*** Block opens ***

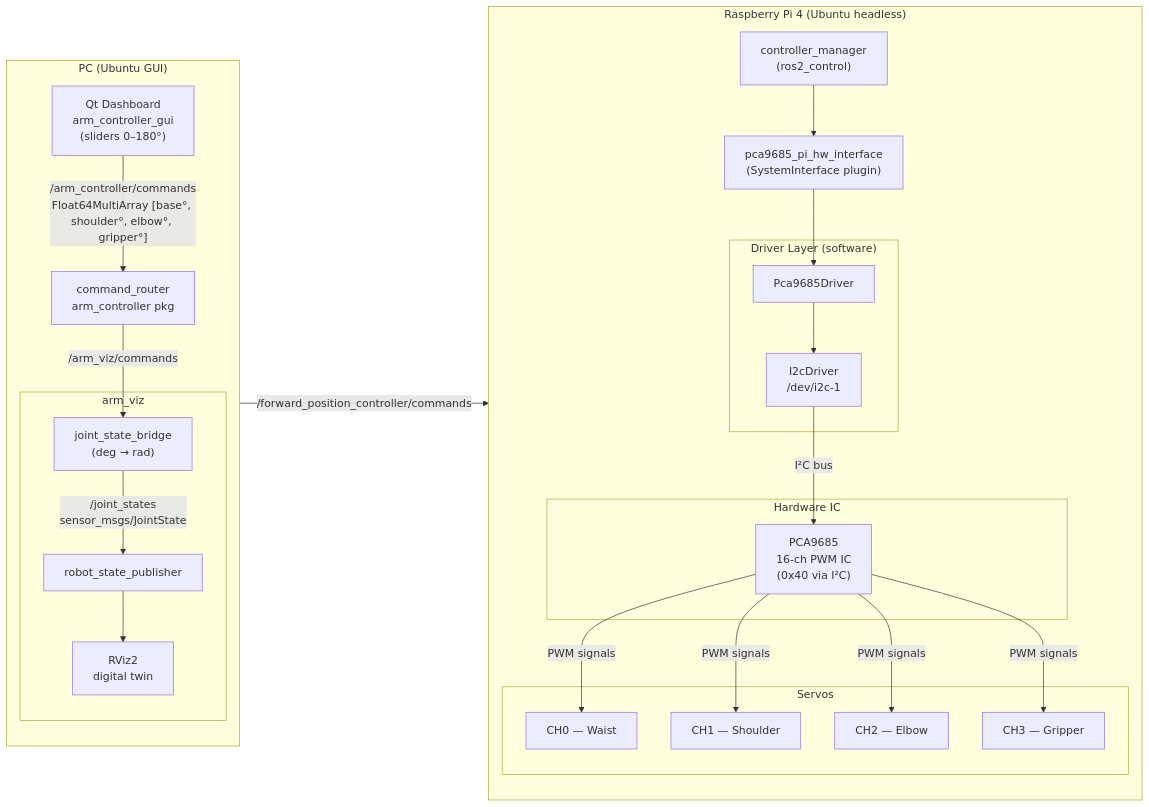
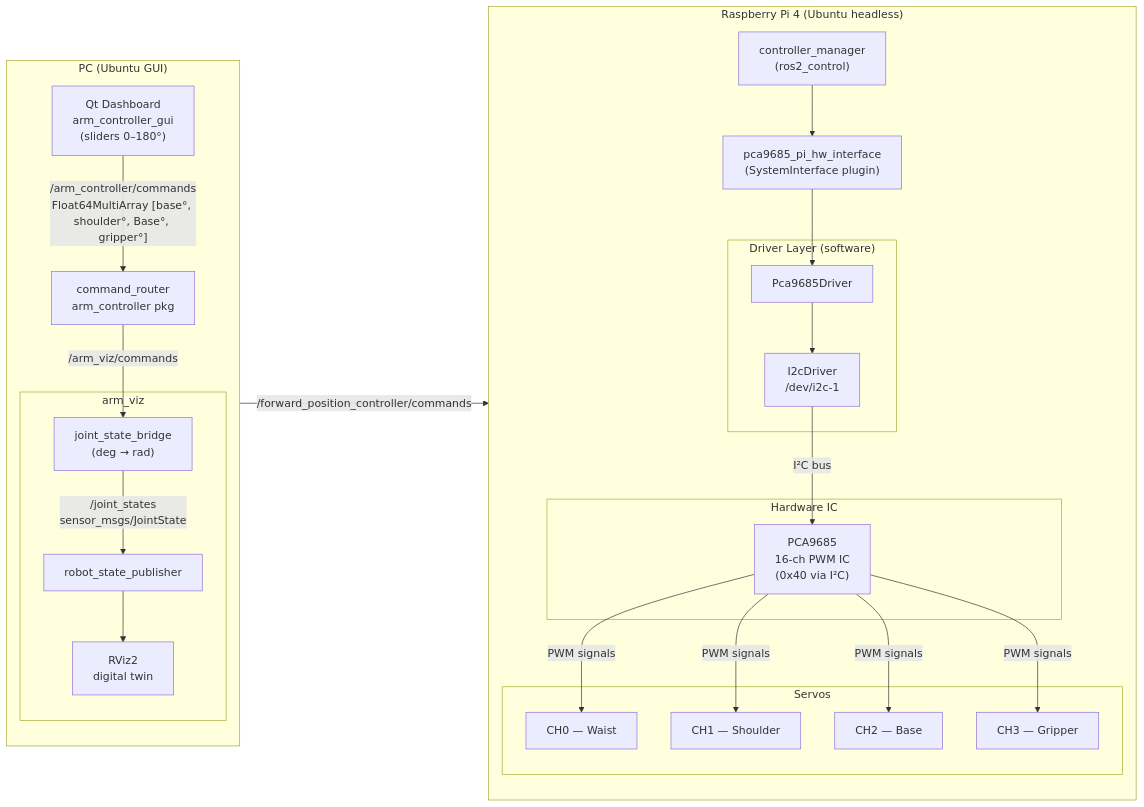
One commit to Dhouhaga/4DOF-Robotic-Arm-ROS2-QT-CPP changed the diagram in README.md. Above: the diagram before and after it, drawn with Mermaid. The commit also changed other lines of this file, not shown here.

````diff
--- a/README.md
+++ b/README.md
@@ -36,43 +36,43 @@
 ```mermaid
 flowchart LR
     subgraph PC["PC (Ubuntu GUI)"]
         direction TB
         QT["Qt Dashboard\narm_controller_gui\n(sliders 0–180°)"]
         Router["command_router\narm_controller pkg"]
         subgraph VIZ["arm_viz"]
             Bridge["joint_state_bridge\n(deg → rad)"]
             RSP["robot_state_publisher"]
             RViz["RViz2\ndigital twin"]
         end
     end
 
     subgraph PI["Raspberry Pi 4  (Ubuntu headless)"]
         direction TB
         CM["controller_manager\n(ros2_control)"]
         HW["pca9685_pi_hw_interface\n(SystemInterface plugin)"]
         subgraph DRIVER["Driver Layer (software)"]
             PCA_DRV["Pca9685Driver"]
             I2C["I2cDriver\n/dev/i2c-1"]
         end
         subgraph IC["Hardware IC"]
             PCA9685["PCA9685\n16-ch PWM IC\n(0x40 via I²C)"]
         end
         subgraph SERVO["Servos"]
             S1["CH0 — Waist"]
             S2["CH1 — Shoulder"]
-            S3["CH2 — Elbow"]
+            S3["CH2 — Base"]
             S4["CH3 — Gripper"]
         end
     end
 
-    QT -->|"/arm_controller/commands\nFloat64MultiArray [base°, shoulder°, elbow°, gripper°]"| Router
+    QT -->|"/arm_controller/commands\nFloat64MultiArray [base°, shoulder°, Base°, gripper°]"| Router
     Router -->|"/forward_position_controller/commands"| CM
     Router -->|"/arm_viz/commands"| Bridge
     Bridge -->|"/joint_states\nsensor_msgs/JointState"| RSP
     RSP --> RViz
     CM --> HW
     HW --> PCA_DRV
     PCA_DRV --> I2C
     I2C -->|"I²C bus"| PCA9685
     PCA9685 -->|"PWM signals"| S1 & S2 & S3 & S4
 ```
````
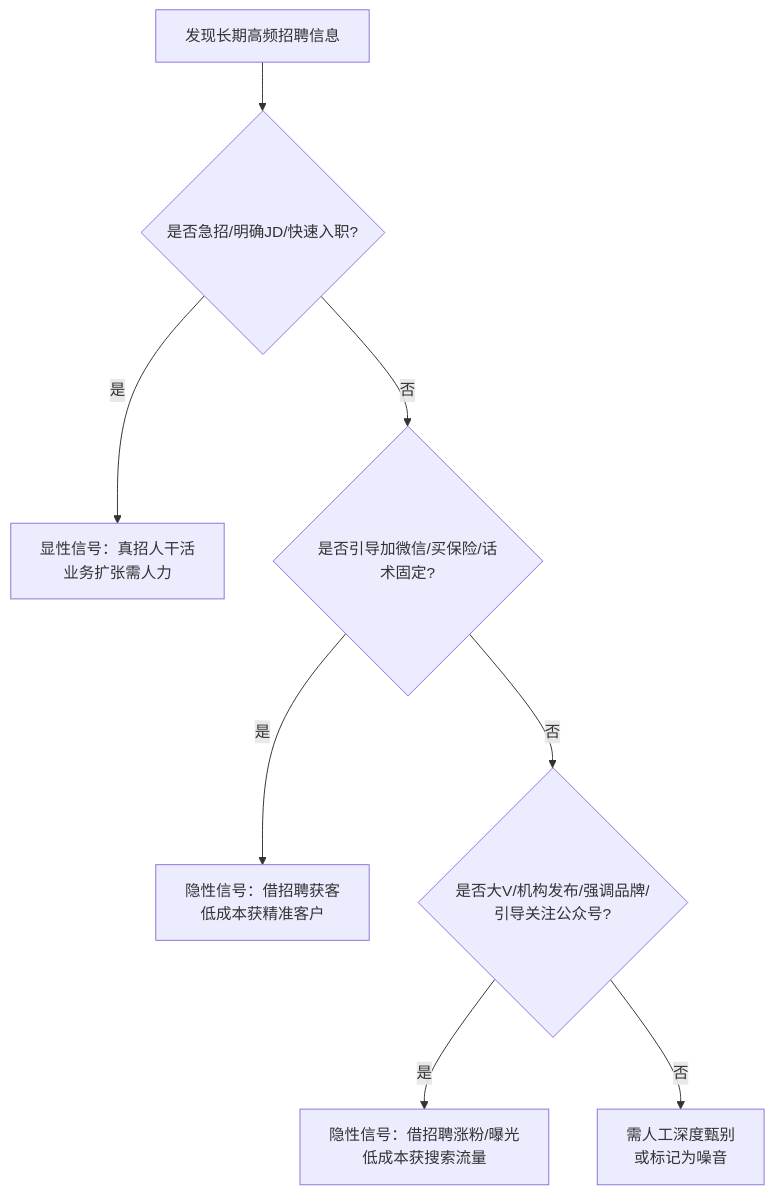
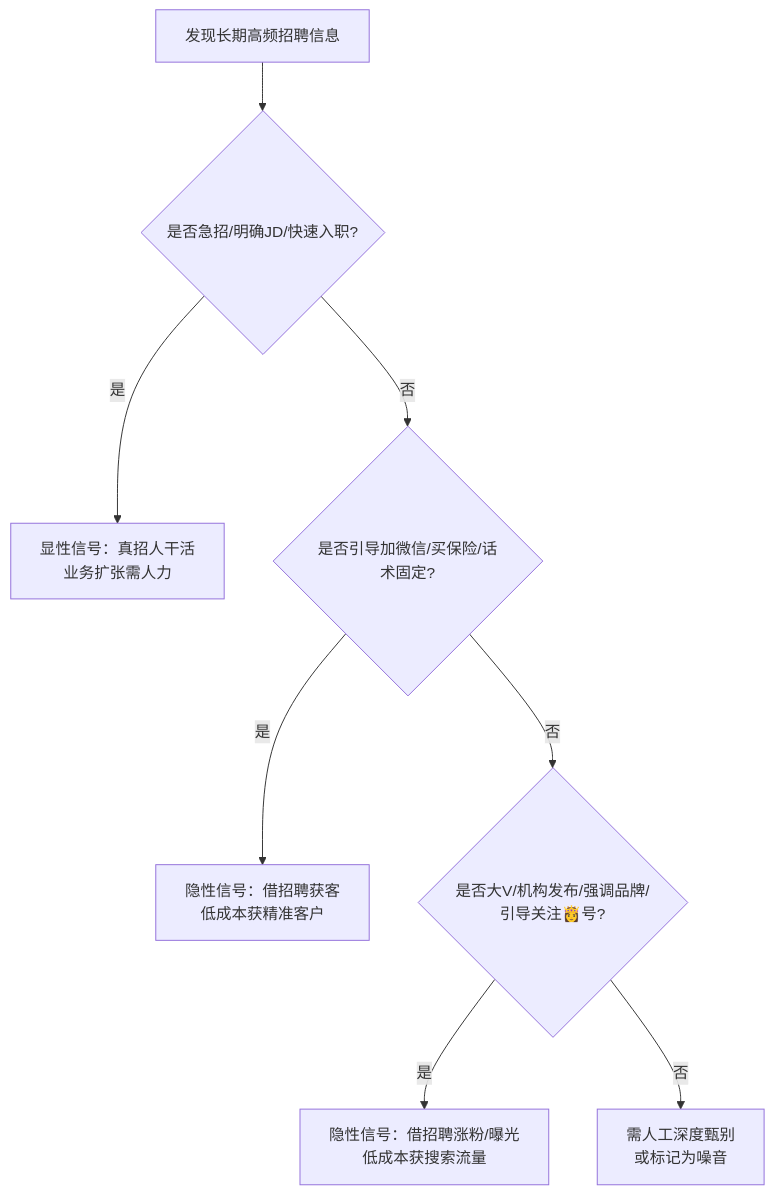
One commit to OpenDocCN1/flygon-zhuanqian-zhoubao changed the first of 5 diagrams in docs/202303_paper2textbook/asset/body_fix_ce33ba9bc3398f2b27e490cc64f97f29_7f0d9f826d2fd4c032dc192302cf7eac_091a4d8cb1ff74e26d2f63e1d83c7f0c_6f1de0db6221f92438184ad2e9748162.md. Above: the diagram before and after it, drawn with Mermaid. The commit also changed other lines of this file and 6688 other files, not shown here.

````diff
--- a/docs/202303_paper2textbook/asset/body_fix_ce33ba9bc3398f2b27e490cc64f97f29_7f0d9f826d2fd4c032dc192302cf7eac_091a4d8cb1ff74e26d2f63e1d83c7f0c_6f1de0db6221f92438184ad2e9748162.md
+++ b/docs/202303_paper2textbook/asset/body_fix_ce33ba9bc3398f2b27e490cc64f97f29_7f0d9f826d2fd4c032dc192302cf7eac_091a4d8cb1ff74e26d2f63e1d83c7f0c_6f1de0db6221f92438184ad2e9748162.md
@@ -87,10 +87,10 @@
 ```mermaid
 flowchart TD
     A[发现长期高频招聘信息] --> B{是否急招/明确JD/快速入职?}
     B -- 是 --> C[显性信号：真招人干活\n业务扩张需人力]
     B -- 否 --> D{是否引导加微信/买保险/话术固定?}
     D -- 是 --> E[隐性信号：借招聘获客\n低成本获精准客户]
-    D -- 否 --> F{是否大V/机构发布/强调品牌/引导关注公众号?}
+    D -- 否 --> F{是否大V/机构发布/强调品牌/引导关注👸号?}
     F -- 是 --> G[隐性信号：借招聘涨粉/曝光\n低成本获搜索流量]
     F -- 否 --> H[需人工深度甄别\n或标记为噪音]
 ```
````
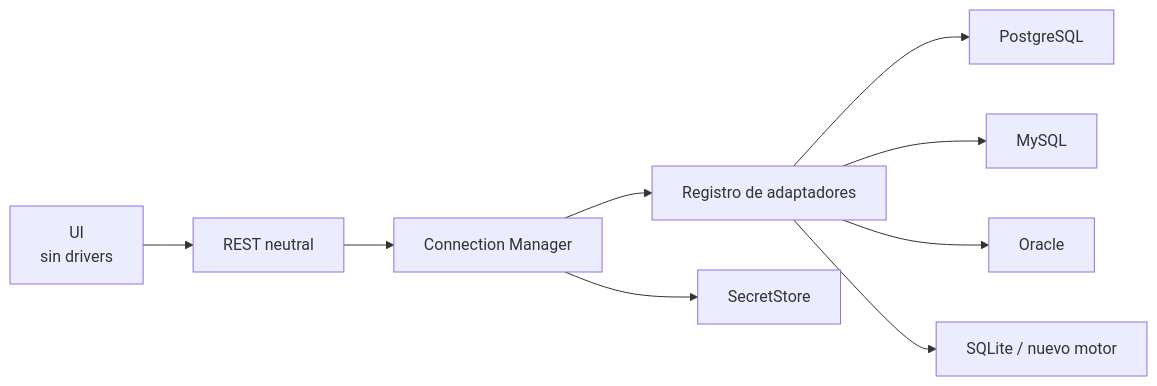
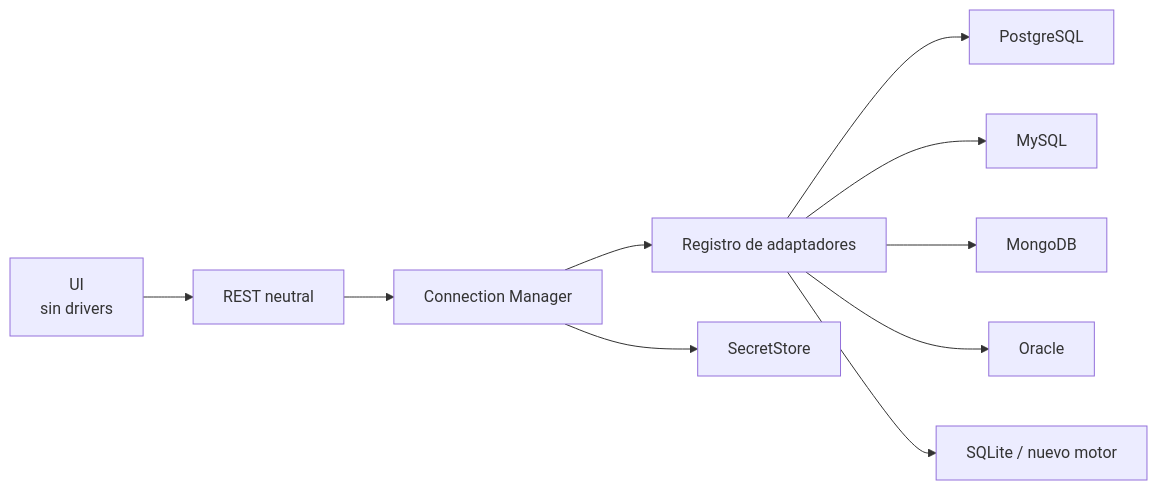
Before and after one commit to dfr2098/jaiva: the first of 2 diagrams in docs/connection-manager.md, drawn with Mermaid. The commit also changed other lines of this file and 26 other files, not shown here.

````diff
--- a/docs/connection-manager.md
+++ b/docs/connection-manager.md
@@ -31,11 +31,12 @@
 ```mermaid
 flowchart LR
     UI["UI<br/>sin drivers"] --> API["REST neutral"]
     API --> CM["Connection Manager"]
     CM --> REG["Registro de adaptadores"]
     REG --> PG["PostgreSQL"]
     REG --> MY["MySQL"]
+    REG --> MONGO["MongoDB"]
     REG --> ORA["Oracle"]
     REG --> NEW["SQLite / nuevo motor"]
     CM --> SEC["SecretStore"]
 ```
````
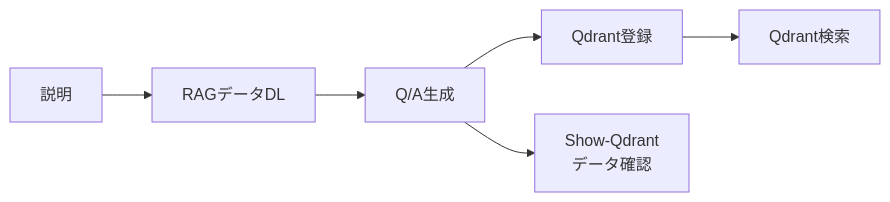
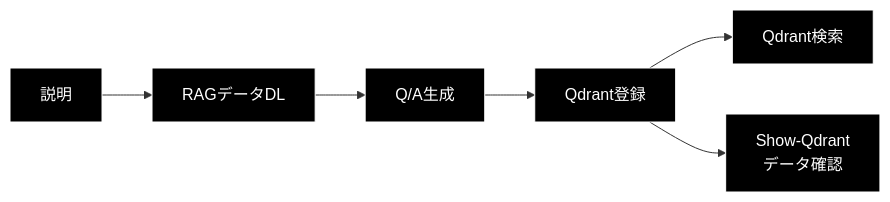
Before and after one commit to nakashima2toshio/openai_grace_agent: the third of 5 diagrams in readme_rag.md, drawn with Mermaid. The commit also changed other lines of this file and 4 other files, not shown here.

````diff
--- a/readme_rag.md
+++ b/readme_rag.md
@@ -823,5 +881,8 @@
 ```mermaid
 flowchart LR
     S1["説明"] --> S2["RAGデータDL"] --> S3["Q/A生成"] --> S4["Qdrant登録"] --> S6["Qdrant検索"]
-    S3 --> S5["Show-Qdrant<br/>データ確認"]
+    S4 --> S5["Show-Qdrant<br/>データ確認"]
+classDef default fill:#000,stroke:#fff,color:#fff
+classDef subgraphStyle fill:#1a1a1a,stroke:#fff,color:#fff
+class S1,S2,S3,S4,S5,S6 default
 ```
````
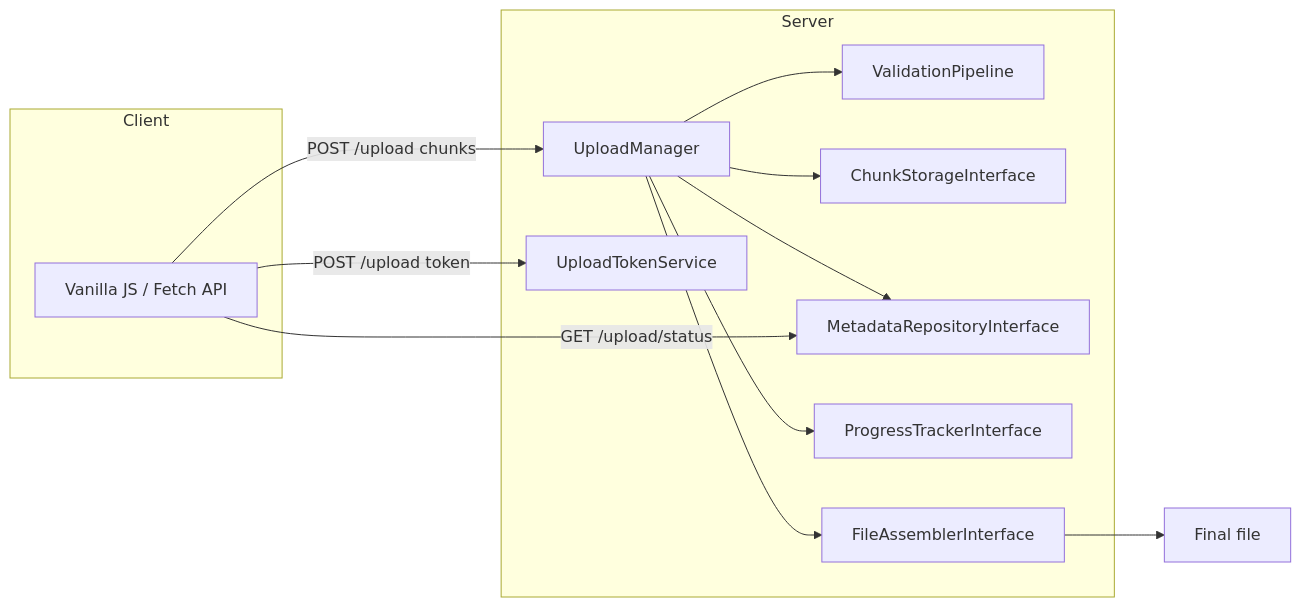
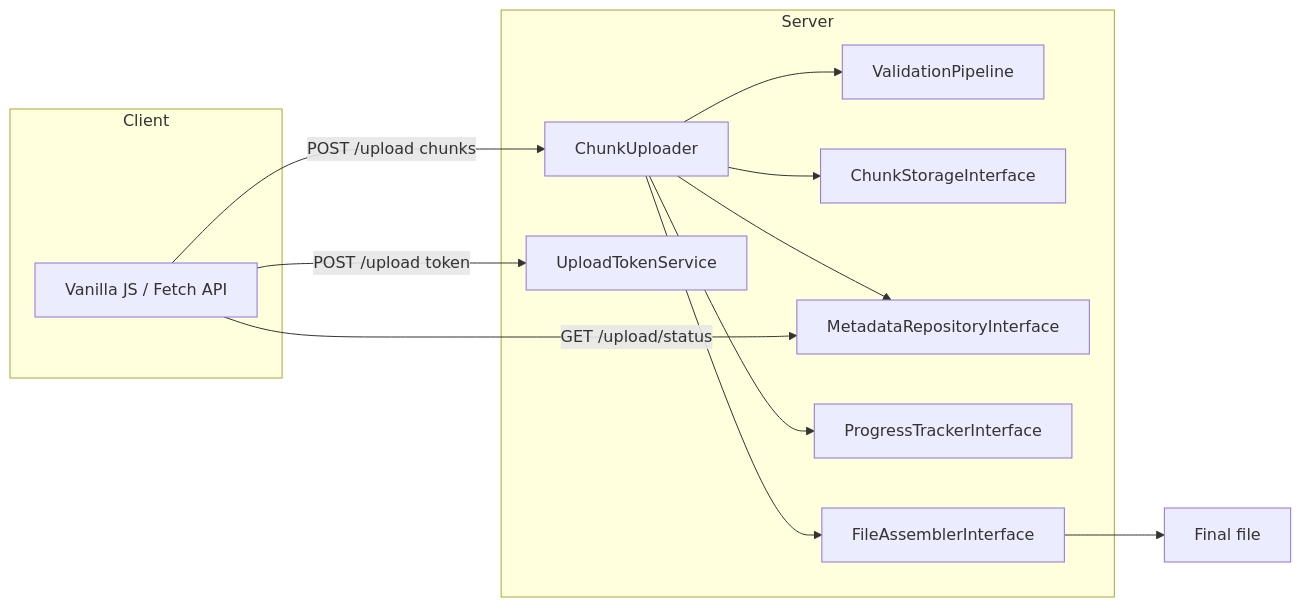
The first of 2 diagrams in README.md (unknownman/chunked-uploader), drawn with Mermaid before and after one commit. The commit also changed other lines of this file and 16 other files, not shown here.

First line of the commit message:
Refactor upload orchestration into ChunkUploader

````diff
--- a/README.md
+++ b/README.md
@@ -70,26 +70,26 @@
 ```mermaid
 flowchart LR
     subgraph Client
         JS[Vanilla JS / Fetch API]
     end
 
     subgraph Server
-        M[UploadManager]
+        M[ChunkUploader]
         V[ValidationPipeline]
         S[ChunkStorageInterface]
         MD[MetadataRepositoryInterface]
         PT[ProgressTrackerInterface]
         A[FileAssemblerInterface]
         TS[UploadTokenService]
     end
 
     JS -->|POST /upload token| TS
     JS -->|POST /upload chunks| M
     M --> V
     M --> S
     M --> MD
     M --> PT
     M --> A
     A --> F[Final file]
     JS -->|GET /upload/status| MD
 ```
````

*** Block closes ***

EXERCISE GOAL: Figure out how many lines of the data hold "docs", and answer with the number only.

ANSWER FOR THE TASK: 6